**Exercise**: Could you restate the whole listing below word for word, minus the pictures?
☆ ☆ ☆ ☆ ☆ ☆ ☆
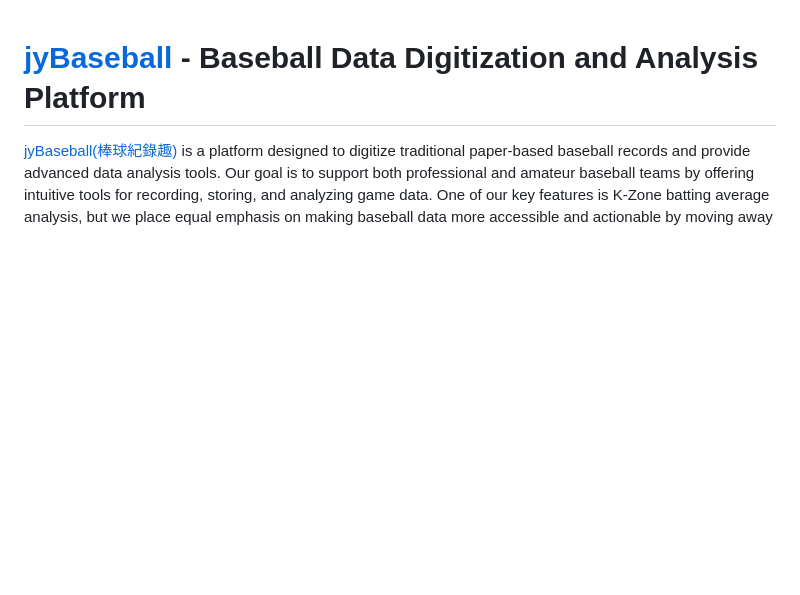
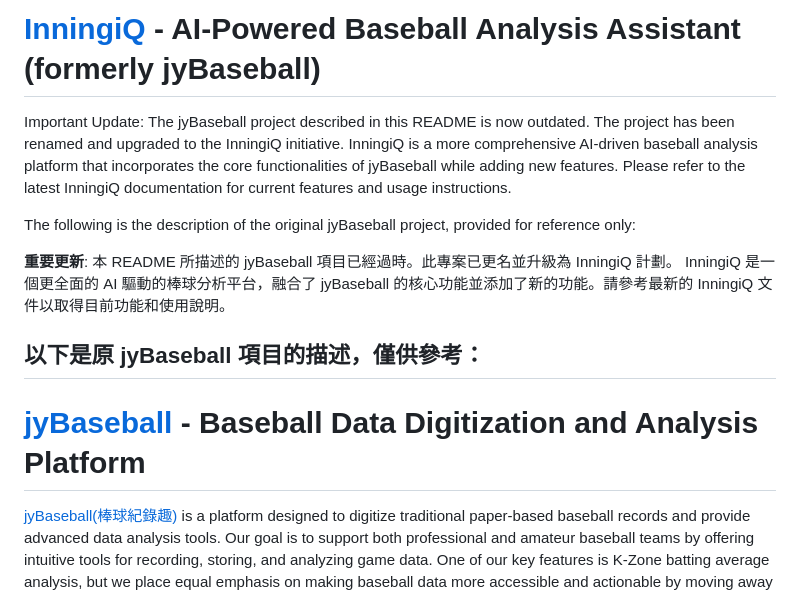
Before and after one commit to vaclisinc/jyBaseball, a Markdown page: README.md, the part around the change. Drawn GitHub-style; blank space fills up the shorter version.

```diff
--- a/README.md
+++ b/README.md
@@ -1,3 +1,14 @@
+# [InningiQ](https://vaclisinc.github.io/InningiQ/) - AI-Powered Baseball Analysis Assistant (formerly jyBaseball)
+
+Important Update: The jyBaseball project described in this README is now outdated. The project has been renamed and upgraded to the InningiQ initiative. InningiQ is a more comprehensive AI-driven baseball analysis platform that incorporates the core functionalities of jyBaseball while adding new features. Please refer to the latest InningiQ documentation for current features and usage instructions.
+
+The following is the description of the original jyBaseball project, provided for reference only:
+
+**重要更新**: 本 README 所描述的 jyBaseball 項目已經過時。此專案已更名並升級為 InningiQ 計劃。 InningiQ 是一個更全面的 AI 驅動的棒球分析平台，融合了 jyBaseball 的核心功能並添加了新的功能。請參考最新的 InningiQ 文件以取得目前功能和使用說明。
+
+以下是原 jyBaseball 項目的描述，僅供參考：
+---
+
 # [jyBaseball](https://vaclisinc.github.io/jyBaseball/) - Baseball Data Digitization and Analysis Platform
 
 [jyBaseball(棒球紀錄趣)](https://vaclisinc.github.io/jyBaseball/) is a platform designed to digitize traditional paper-based baseball records and provide advanced data analysis tools. Our goal is to support both professional and amateur baseball teams by offering intuitive tools for recording, storing, and analyzing game data. One of our key features is K-Zone batting average analysis, but we place equal emphasis on making baseball data more accessible and actionable by moving away from paper-based systems.
```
☆ ☆ ☆ ☆ ☆ ☆ ☆
**Your solution**:
Before and after one commit to vaclisinc/jyBaseball, a Markdown page: README.md, the part around the change. Drawn GitHub-style; blank space fills up the shorter version.

```diff
--- a/README.md
+++ b/README.md
@@ -1,3 +1,14 @@
+# [InningiQ](https://vaclisinc.github.io/InningiQ/) - AI-Powered Baseball Analysis Assistant (formerly jyBaseball)
+
+Important Update: The jyBaseball project described in this README is now outdated. The project has been renamed and upgraded to the InningiQ initiative. InningiQ is a more comprehensive AI-driven baseball analysis platform that incorporates the core functionalities of jyBaseball while adding new features. Please refer to the latest InningiQ documentation for current features and usage instructions.
+
+The following is the description of the original jyBaseball project, provided for reference only:
+
+**重要更新**: 本 README 所描述的 jyBaseball 項目已經過時。此專案已更名並升級為 InningiQ 計劃。 InningiQ 是一個更全面的 AI 驅動的棒球分析平台，融合了 jyBaseball 的核心功能並添加了新的功能。請參考最新的 InningiQ 文件以取得目前功能和使用說明。
+
+以下是原 jyBaseball 項目的描述，僅供參考：
+---
+
 # [jyBaseball](https://vaclisinc.github.io/jyBaseball/) - Baseball Data Digitization and Analysis Platform
 
 [jyBaseball(棒球紀錄趣)](https://vaclisinc.github.io/jyBaseball/) is a platform designed to digitize traditional paper-based baseball records and provide advanced data analysis tools. Our goal is to support both professional and amateur baseball teams by offering intuitive tools for recording, storing, and analyzing game data. One of our key features is K-Zone batting average analysis, but we place equal emphasis on making baseball data more accessible and actionable by moving away from paper-based systems.
```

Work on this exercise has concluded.